[Front-end code edit data]
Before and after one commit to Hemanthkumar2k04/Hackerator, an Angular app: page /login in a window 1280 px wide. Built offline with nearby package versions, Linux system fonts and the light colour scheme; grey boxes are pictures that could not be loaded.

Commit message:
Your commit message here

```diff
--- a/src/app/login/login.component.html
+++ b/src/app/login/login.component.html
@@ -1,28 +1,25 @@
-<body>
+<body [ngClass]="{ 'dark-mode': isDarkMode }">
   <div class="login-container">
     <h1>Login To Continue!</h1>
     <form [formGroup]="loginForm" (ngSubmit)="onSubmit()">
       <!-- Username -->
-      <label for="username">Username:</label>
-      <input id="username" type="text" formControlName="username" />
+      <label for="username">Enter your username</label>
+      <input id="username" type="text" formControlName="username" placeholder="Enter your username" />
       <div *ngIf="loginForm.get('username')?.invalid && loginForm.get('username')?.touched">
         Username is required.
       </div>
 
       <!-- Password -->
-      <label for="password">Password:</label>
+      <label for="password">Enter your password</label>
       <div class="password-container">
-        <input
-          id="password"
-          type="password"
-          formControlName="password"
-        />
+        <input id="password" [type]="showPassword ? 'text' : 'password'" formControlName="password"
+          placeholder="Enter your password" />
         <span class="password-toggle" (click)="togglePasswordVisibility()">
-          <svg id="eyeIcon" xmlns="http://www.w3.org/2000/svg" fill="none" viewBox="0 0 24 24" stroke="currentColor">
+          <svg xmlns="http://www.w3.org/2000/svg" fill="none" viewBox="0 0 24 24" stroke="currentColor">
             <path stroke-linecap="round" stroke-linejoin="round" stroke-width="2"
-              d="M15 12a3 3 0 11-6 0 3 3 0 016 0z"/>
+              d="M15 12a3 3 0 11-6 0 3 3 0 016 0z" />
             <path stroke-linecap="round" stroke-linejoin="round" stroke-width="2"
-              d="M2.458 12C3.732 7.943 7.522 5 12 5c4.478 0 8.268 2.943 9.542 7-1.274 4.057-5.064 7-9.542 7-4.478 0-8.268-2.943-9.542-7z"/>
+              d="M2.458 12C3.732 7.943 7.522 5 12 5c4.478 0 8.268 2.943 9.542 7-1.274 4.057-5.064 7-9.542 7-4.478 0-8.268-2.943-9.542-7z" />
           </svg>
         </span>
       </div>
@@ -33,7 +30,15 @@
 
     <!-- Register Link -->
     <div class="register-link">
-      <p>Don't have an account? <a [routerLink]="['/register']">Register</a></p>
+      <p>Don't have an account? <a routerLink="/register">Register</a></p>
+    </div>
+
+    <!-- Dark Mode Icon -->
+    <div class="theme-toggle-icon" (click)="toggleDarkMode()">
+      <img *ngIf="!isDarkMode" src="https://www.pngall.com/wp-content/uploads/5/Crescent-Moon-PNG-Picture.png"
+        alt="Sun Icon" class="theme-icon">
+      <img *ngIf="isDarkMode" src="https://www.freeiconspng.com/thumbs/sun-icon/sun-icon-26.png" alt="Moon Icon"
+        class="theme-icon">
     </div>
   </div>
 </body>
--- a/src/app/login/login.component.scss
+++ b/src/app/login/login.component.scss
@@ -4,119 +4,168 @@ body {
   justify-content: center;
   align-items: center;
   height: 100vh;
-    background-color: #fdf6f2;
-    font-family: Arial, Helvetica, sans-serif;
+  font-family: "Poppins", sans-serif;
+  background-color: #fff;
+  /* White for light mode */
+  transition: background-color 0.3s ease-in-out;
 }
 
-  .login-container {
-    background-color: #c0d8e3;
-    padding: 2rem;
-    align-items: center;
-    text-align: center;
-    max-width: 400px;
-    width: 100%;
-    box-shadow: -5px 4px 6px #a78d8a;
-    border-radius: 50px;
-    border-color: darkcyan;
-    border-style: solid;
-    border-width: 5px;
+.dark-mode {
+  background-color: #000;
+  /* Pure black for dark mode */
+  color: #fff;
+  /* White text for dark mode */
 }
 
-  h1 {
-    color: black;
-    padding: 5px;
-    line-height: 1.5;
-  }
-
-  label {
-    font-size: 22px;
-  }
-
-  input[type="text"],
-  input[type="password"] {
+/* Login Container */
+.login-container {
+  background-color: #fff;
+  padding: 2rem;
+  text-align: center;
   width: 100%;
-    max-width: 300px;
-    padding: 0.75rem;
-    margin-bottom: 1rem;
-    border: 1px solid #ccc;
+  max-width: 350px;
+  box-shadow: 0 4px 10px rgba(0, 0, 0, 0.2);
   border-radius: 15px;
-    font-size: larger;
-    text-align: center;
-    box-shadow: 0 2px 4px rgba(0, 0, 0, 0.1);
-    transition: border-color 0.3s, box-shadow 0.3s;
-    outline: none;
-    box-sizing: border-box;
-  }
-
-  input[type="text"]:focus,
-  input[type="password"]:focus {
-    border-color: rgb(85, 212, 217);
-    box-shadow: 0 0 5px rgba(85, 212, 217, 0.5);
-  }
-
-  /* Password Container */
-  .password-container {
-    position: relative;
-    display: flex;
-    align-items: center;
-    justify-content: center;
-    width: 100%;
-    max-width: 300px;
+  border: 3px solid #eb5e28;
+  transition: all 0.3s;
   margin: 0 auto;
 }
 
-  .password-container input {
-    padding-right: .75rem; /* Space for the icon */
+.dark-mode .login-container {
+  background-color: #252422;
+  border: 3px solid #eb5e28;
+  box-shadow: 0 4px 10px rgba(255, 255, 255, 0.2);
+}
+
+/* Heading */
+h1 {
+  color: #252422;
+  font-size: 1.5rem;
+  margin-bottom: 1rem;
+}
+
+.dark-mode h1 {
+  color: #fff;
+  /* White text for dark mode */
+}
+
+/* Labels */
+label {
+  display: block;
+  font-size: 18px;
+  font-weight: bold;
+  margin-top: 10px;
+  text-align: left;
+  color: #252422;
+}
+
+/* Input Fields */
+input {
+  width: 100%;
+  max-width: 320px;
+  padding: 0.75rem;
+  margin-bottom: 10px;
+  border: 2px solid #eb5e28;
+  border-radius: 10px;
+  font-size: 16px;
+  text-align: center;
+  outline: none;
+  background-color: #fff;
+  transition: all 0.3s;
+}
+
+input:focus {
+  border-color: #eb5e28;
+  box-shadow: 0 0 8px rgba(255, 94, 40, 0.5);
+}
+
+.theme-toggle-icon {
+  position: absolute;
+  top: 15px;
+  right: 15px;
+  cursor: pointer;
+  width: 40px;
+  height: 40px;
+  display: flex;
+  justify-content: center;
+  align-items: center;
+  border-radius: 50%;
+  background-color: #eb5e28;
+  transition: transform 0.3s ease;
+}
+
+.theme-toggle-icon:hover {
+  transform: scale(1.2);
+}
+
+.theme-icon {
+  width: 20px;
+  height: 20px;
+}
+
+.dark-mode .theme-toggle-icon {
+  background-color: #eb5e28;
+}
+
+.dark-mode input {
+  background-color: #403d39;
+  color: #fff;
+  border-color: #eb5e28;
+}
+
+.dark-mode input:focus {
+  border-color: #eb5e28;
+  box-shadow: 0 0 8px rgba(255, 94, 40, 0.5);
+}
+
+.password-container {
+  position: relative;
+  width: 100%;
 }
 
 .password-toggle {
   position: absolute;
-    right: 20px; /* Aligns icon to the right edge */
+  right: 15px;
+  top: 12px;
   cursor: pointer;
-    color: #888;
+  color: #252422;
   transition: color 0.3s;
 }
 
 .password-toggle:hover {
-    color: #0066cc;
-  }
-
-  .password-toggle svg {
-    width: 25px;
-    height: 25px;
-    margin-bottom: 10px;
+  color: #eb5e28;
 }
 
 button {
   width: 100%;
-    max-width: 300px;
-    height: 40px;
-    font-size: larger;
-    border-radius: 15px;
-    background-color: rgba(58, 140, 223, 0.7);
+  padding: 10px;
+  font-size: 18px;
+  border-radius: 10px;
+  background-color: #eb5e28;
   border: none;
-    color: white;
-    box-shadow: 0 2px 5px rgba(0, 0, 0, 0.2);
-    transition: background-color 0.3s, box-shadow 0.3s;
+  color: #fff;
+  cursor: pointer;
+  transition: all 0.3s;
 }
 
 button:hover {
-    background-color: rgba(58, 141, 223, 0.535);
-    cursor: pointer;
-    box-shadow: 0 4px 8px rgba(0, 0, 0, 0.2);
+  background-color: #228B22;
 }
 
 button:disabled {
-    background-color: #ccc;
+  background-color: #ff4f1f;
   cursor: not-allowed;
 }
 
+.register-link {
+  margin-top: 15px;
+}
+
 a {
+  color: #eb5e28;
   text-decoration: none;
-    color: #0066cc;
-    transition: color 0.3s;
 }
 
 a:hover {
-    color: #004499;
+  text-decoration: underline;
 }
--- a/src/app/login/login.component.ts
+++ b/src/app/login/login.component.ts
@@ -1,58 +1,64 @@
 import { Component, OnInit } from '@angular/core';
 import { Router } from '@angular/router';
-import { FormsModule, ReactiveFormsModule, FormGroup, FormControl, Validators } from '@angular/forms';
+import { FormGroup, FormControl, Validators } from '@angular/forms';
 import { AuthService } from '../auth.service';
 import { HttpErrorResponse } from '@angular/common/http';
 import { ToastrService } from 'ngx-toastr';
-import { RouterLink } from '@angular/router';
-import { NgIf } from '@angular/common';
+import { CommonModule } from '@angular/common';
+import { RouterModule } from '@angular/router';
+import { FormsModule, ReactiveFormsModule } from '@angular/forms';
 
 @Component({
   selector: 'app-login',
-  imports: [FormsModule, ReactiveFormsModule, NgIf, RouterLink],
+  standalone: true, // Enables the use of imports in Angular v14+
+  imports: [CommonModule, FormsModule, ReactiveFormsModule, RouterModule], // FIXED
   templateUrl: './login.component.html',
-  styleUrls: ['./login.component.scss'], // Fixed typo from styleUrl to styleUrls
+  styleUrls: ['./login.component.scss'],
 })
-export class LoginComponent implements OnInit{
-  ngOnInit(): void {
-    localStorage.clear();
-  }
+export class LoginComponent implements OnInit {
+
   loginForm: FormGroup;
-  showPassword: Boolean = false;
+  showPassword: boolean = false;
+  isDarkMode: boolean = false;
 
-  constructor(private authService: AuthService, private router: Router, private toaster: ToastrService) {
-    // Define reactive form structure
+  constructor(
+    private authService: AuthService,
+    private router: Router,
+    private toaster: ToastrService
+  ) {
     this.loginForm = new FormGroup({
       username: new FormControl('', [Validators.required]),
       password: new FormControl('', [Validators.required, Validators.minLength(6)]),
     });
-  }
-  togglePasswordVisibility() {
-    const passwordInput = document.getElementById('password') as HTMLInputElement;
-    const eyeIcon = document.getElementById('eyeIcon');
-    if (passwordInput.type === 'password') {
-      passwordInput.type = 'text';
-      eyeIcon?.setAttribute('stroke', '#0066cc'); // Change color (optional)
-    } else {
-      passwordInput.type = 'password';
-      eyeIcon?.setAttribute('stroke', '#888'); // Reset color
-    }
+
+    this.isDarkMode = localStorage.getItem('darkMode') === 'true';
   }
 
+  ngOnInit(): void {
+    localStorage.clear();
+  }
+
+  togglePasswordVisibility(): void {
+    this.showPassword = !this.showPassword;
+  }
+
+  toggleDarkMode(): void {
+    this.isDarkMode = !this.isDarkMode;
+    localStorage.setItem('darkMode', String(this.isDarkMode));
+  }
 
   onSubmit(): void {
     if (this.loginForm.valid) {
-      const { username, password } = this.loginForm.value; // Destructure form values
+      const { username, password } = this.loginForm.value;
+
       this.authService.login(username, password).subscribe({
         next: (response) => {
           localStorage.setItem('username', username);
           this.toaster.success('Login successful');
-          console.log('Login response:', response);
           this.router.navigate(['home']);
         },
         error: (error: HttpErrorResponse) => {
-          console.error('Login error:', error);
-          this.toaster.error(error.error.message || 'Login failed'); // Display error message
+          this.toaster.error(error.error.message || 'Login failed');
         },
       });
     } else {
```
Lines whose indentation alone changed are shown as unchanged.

▶ Task instructions:
Across all the records, find the lines containing the word "setAttribute" and reproduce each one.

▶ Response to the task:
-      eyeIcon?.setAttribute('stroke', '#0066cc'); // Change color (optional)
-      eyeIcon?.setAttribute('stroke', '#888'); // Reset color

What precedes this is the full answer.